Give all of the records again precisely, excluding whatever pictures they contain.

PROVIDED DATA:
--------------------

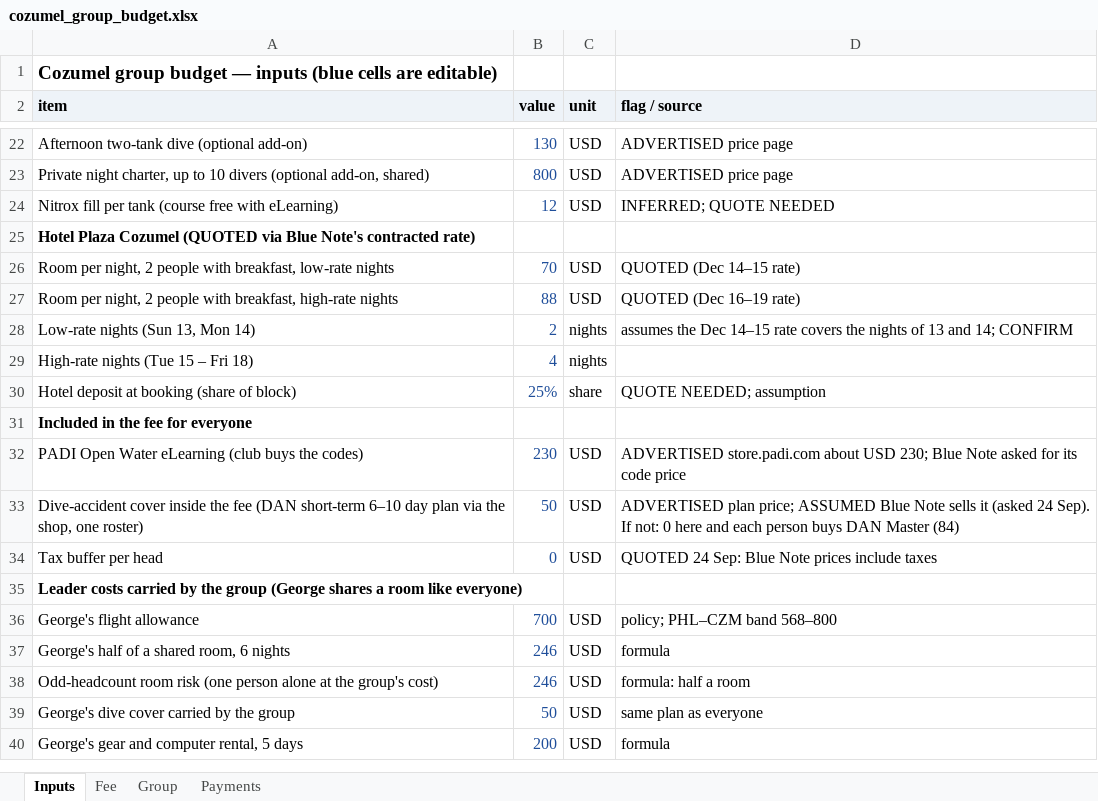
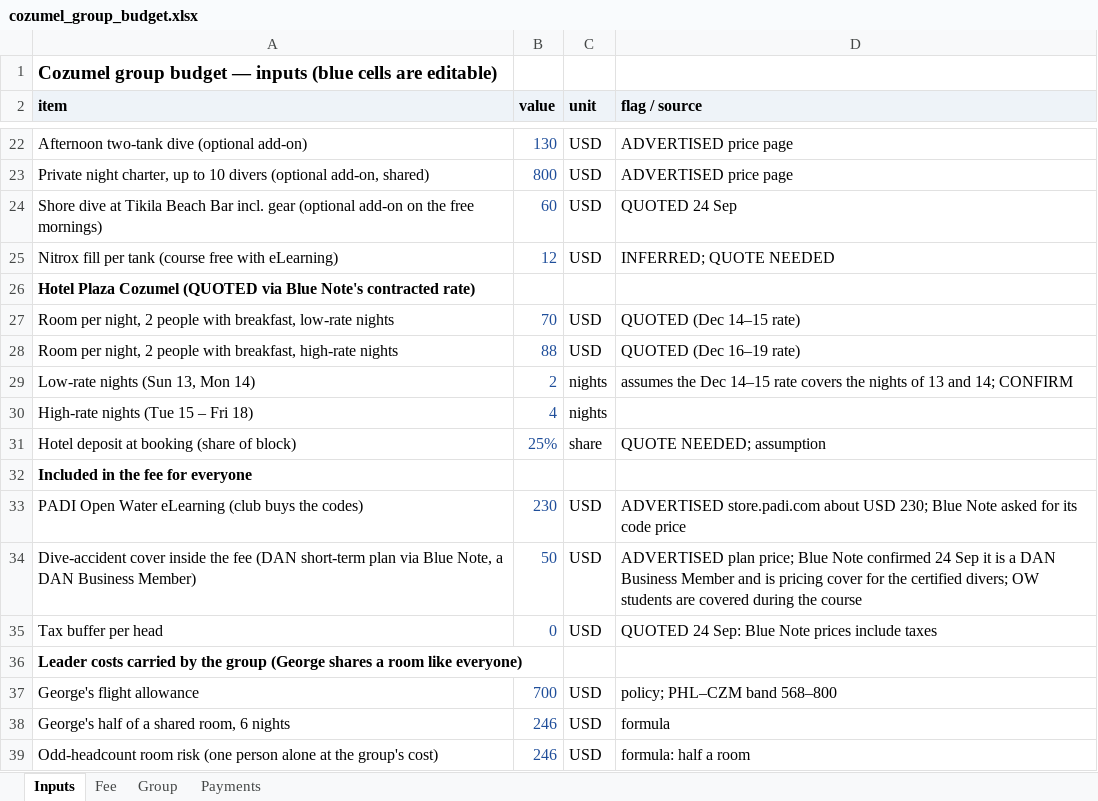
Before and after one commit to GeorgeJeffreys/George-Jeffreys, an Excel workbook: december-plan/pricing/cozumel_group_budget.xlsx, sheet Inputs, drawn as a sheet; only a part is shown, gaps mark what is left out; the shorter side is filled out with more unchanged rows; values as stored, in another font and other column widths than the file's, no borders; addresses are those after the commit; the diff names each change by its address in the sheet, - before the commit and + after, or states it on an @@ line.

```diff
--- a/december-plan/pricing/cozumel_group_budget.xlsx (sheet Inputs)
+++ b/december-plan/pricing/cozumel_group_budget.xlsx (sheet Inputs)
+row 24: Shore dive at Tikila Beach Bar incl. gear (optional add-on on the free mornings) | 60 | USD | QUOTED 24 Sep
-A34 (item): …(DAN short-term 6–10 day plan via the shop, one roster)
+A34 (item): …(DAN short-term plan via Blue Note, a DAN Business Member)
-D34 (flag / source): …plan price; ASSUMED Blue Note sells it (asked 24 Sep). If not: 0 here and each person buys DAN Master (84)
+D34 (flag / source): …plan price; Blue Note confirmed 24 Sep it is a DAN Business Member and is pricing cover for the certified divers; OW students are covered during the course
```
Also changed, not shown: sheet Fee, formulas that keep their value, 8 other files.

--------------------

REPLY TO THE TASK:
Before and after one commit to GeorgeJeffreys/George-Jeffreys, an Excel workbook: december-plan/pricing/cozumel_group_budget.xlsx, sheet Inputs, drawn as a sheet; only a part is shown, gaps mark what is left out; the shorter side is filled out with more unchanged rows; values as stored, in another font and other column widths than the file's, no borders; addresses are those after the commit; the diff names each change by its address in the sheet, - before the commit and + after, or states it on an @@ line.

```diff
--- a/december-plan/pricing/cozumel_group_budget.xlsx (sheet Inputs)
+++ b/december-plan/pricing/cozumel_group_budget.xlsx (sheet Inputs)
+row 24: Shore dive at Tikila Beach Bar incl. gear (optional add-on on the free mornings) | 60 | USD | QUOTED 24 Sep
-A34 (item): …(DAN short-term 6–10 day plan via the shop, one roster)
+A34 (item): …(DAN short-term plan via Blue Note, a DAN Business Member)
-D34 (flag / source): …plan price; ASSUMED Blue Note sells it (asked 24 Sep). If not: 0 here and each person buys DAN Master (84)
+D34 (flag / source): …plan price; Blue Note confirmed 24 Sep it is a DAN Business Member and is pricing cover for the certified divers; OW students are covered during the course
```
Also changed, not shown: sheet Fee, formulas that keep their value, 8 other files.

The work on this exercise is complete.